32 km (20 miles) E (89°) from Pucallpa, Peru. In the case of deep earthquakes is the distance from the epicenter to the city less important than in the case of shallow earthquakes. The shaking will of course be stronger close to the epicenter but if you add the depth to this distance, you will immediately understand that even at a Magnitude of 6 the shaking will be max. MMI IV or light shaking. This light shaking will have been felt by 469000 people. 2.7 million people (also in the neighboring countries) will have felt a weak to very weak shaking.


Magellanic Penguin Deaths in Brazil

Magellanic Penguin Deaths In Brazil Being Investigated

July 16, 201

redOrbit Staff & Wire Reports – Your Universe Online

Biologists are investigating the deaths of hundreds of penguins that were discovered washed up on the beaches at Brazil’s southern Rio Grande do Sul state, various media outlets reported over the weekend.

Officials with the Center of Coastal and Marine Studies (Ceclimar) told AFP reporters on Friday that the 512 Magellanic penguin bodies were found on the coast between the towns of Tramandai and Cidreira.

They added that samples from the deceased birds had been taken to Porto Alegre University for further study. The results of that analysis were expected to be released in approximately one month’s time.

According to Nick Allen of the Telegraph, the penguins, which were migrating north from Argentina in order to find food in warmer waters, showed no signs of injury, hunger or oil stains. The massive amount of the dead birds coupled with the lack of injury or signs of exhaustion have veterinarians puzzled, he added.

“Autopsies are being conducted on some of the birds to determine the cause of death,” BBC News reported on July 13. “Similar incidents in the past have been blamed on shifting ocean currents and colder temperatures.”

“Last week dozens of young penguins were rescued from beaches in Rio de Janeiro after straying far beyond their normal range,” the British news organization added. “The birds delighted beach-goers, but scientists said their health was suffering in the tropical waters.”

Magellanic penguins are named after the Magallenes region in which they breed, and they typically mate in large colonies in southern Argentina and Chile, the AFP reported.
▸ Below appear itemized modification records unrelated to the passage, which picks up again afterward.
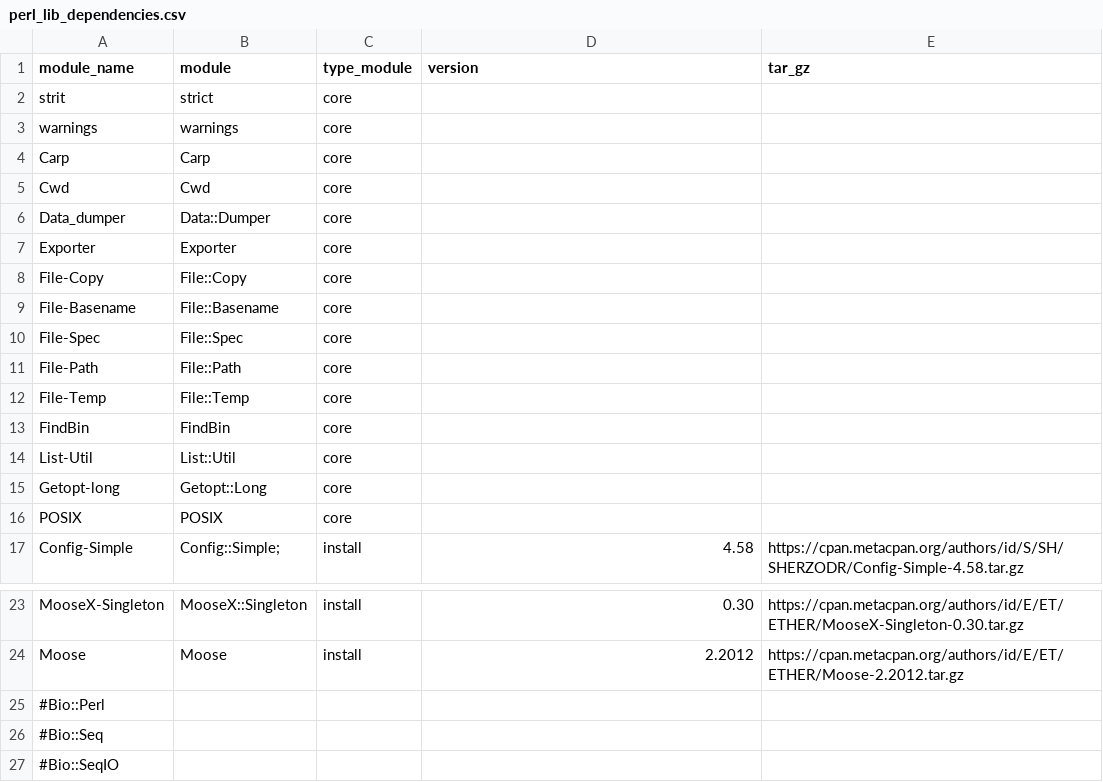
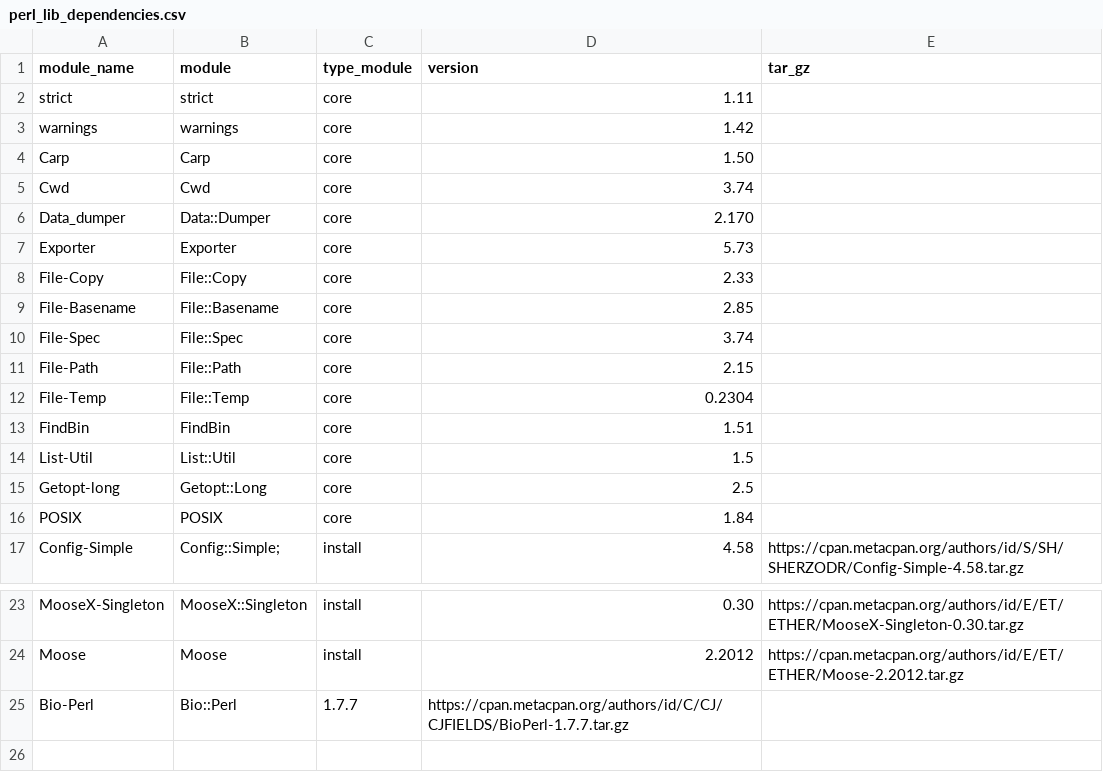
Before and after one commit to HCGB-IGTP/BacterialTyper, a CSV file: BacterialTyper/config/perl/perl_lib_dependencies.csv, drawn as a sheet; only a part is shown, gaps mark what is left out.

Commit message:
add perl config and documentation

```diff
--- a/BacterialTyper/config/perl/perl_lib_dependencies.csv
+++ b/BacterialTyper/config/perl/perl_lib_dependencies.csv
@@ -1,17 +1,17 @@
 module_name,module,type_module,version,tar_gz
-strit,strict,core,,
-warnings,warnings,core,,
-Carp,Carp,core,,
-Cwd,Cwd,core,,
-Data_dumper,Data::Dumper,core,,
-Exporter,Exporter,core,,
-File-Copy,File::Copy,core,,
-File-Basename,File::Basename,core,,
-File-Spec,File::Spec,core,,
-File-Path,File::Path,core,,
-File-Temp,File::Temp,core,,
-FindBin,FindBin,core,,
-List-Util,List::Util,core,,
-Getopt-long,Getopt::Long,core,,
-POSIX,POSIX,core,,
+strict,strict,core,1.11,
+warnings,warnings,core,1.42,
+Carp,Carp,core,1.50,
+Cwd,Cwd,core,3.74,
+Data_dumper,Data::Dumper,core,2.170,
+Exporter,Exporter,core,5.73,
+File-Copy,File::Copy,core,2.33,
+File-Basename,File::Basename,core,2.85,
+File-Spec,File::Spec,core,3.74,
+File-Path,File::Path,core,2.15,
+File-Temp,File::Temp,core,0.2304,
+FindBin,FindBin,core,1.51,
+List-Util,List::Util,core,1.5,
+Getopt-long,Getopt::Long,core,2.5,
+POSIX,POSIX,core,1.84,
 Config-Simple,Config::Simple;,install,4.58,https://cpan.metacpan.org/authors/id/S/SH/SHERZODR/Config-Simple-4.58.tar.gz
@@ -24,4 +24,2 @@ MooseX-Singleton,MooseX::Singleton,install,0.30,https://cpan.metacpan.org/author
 Moose,Moose,install,2.2012,https://cpan.metacpan.org/authors/id/E/ET/ETHER/Moose-2.2012.tar.gz
-#Bio::Perl,
-#Bio::Seq,
-#Bio::SeqIO,
+Bio-Perl,Bio::Perl,1.7.7,https://cpan.metacpan.org/authors/id/C/CJ/CJFIELDS/BioPerl-1.7.7.tar.gz
```
Also changed, not shown: 3 other files.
Between March and September, they tend to migrate along the Rio Grande do Sul coast to head up to Sao Paulo, and their diet is made up mostly of tiny fish and marine crustaceans. Their primary foe, the French news agency said, is the southern sea lion.